══ Entries shown
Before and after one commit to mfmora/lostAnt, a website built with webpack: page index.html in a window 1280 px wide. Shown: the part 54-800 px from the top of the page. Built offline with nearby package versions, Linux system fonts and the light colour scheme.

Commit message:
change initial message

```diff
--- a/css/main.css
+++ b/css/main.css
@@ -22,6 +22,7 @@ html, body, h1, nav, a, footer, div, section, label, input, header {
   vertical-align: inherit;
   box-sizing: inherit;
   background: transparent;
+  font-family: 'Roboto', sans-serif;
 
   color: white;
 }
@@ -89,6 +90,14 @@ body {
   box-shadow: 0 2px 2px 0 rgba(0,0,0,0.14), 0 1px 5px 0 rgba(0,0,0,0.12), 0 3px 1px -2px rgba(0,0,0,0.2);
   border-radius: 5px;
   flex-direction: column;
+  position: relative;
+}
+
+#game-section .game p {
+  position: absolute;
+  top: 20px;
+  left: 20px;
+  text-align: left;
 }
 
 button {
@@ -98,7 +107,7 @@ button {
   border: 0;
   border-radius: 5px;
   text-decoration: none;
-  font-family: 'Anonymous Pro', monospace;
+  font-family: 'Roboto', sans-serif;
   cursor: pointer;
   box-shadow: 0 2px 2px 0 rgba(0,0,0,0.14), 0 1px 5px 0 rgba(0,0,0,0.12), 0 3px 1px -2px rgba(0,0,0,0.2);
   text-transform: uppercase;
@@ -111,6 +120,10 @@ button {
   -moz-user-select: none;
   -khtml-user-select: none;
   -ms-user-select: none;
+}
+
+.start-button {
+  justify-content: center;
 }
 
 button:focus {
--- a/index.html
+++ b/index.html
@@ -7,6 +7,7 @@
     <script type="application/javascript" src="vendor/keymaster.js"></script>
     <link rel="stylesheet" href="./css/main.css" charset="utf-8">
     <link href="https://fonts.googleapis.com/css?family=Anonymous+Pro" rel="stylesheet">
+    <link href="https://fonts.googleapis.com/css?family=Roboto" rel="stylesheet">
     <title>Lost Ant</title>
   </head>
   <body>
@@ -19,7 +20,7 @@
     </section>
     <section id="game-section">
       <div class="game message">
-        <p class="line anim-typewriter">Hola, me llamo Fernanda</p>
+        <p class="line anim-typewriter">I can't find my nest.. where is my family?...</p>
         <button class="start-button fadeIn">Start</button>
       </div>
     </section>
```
════
*Activity*:
Line by line, please copy the records above exactly.

*Response area*:
Before and after one commit to mfmora/lostAnt, a website built with webpack: page index.html in a window 1280 px wide. Shown: the part 54-800 px from the top of the page. Built offline with nearby package versions, Linux system fonts and the light colour scheme.

Commit message:
change initial message

```diff
--- a/css/main.css
+++ b/css/main.css
@@ -22,6 +22,7 @@ html, body, h1, nav, a, footer, div, section, label, input, header {
   vertical-align: inherit;
   box-sizing: inherit;
   background: transparent;
+  font-family: 'Roboto', sans-serif;
 
   color: white;
 }
@@ -89,6 +90,14 @@ body {
   box-shadow: 0 2px 2px 0 rgba(0,0,0,0.14), 0 1px 5px 0 rgba(0,0,0,0.12), 0 3px 1px -2px rgba(0,0,0,0.2);
   border-radius: 5px;
   flex-direction: column;
+  position: relative;
+}
+
+#game-section .game p {
+  position: absolute;
+  top: 20px;
+  left: 20px;
+  text-align: left;
 }
 
 button {
@@ -98,7 +107,7 @@ button {
   border: 0;
   border-radius: 5px;
   text-decoration: none;
-  font-family: 'Anonymous Pro', monospace;
+  font-family: 'Roboto', sans-serif;
   cursor: pointer;
   box-shadow: 0 2px 2px 0 rgba(0,0,0,0.14), 0 1px 5px 0 rgba(0,0,0,0.12), 0 3px 1px -2px rgba(0,0,0,0.2);
   text-transform: uppercase;
@@ -111,6 +120,10 @@ button {
   -moz-user-select: none;
   -khtml-user-select: none;
   -ms-user-select: none;
+}
+
+.start-button {
+  justify-content: center;
 }
 
 button:focus {
--- a/index.html
+++ b/index.html
@@ -7,6 +7,7 @@
     <script type="application/javascript" src="vendor/keymaster.js"></script>
     <link rel="stylesheet" href="./css/main.css" charset="utf-8">
     <link href="https://fonts.googleapis.com/css?family=Anonymous+Pro" rel="stylesheet">
+    <link href="https://fonts.googleapis.com/css?family=Roboto" rel="stylesheet">
     <title>Lost Ant</title>
   </head>
   <body>
@@ -19,7 +20,7 @@
     </section>
     <section id="game-section">
       <div class="game message">
-        <p class="line anim-typewriter">Hola, me llamo Fernanda</p>
+        <p class="line anim-typewriter">I can't find my nest.. where is my family?...</p>
         <button class="start-button fadeIn">Start</button>
       </div>
     </section>
```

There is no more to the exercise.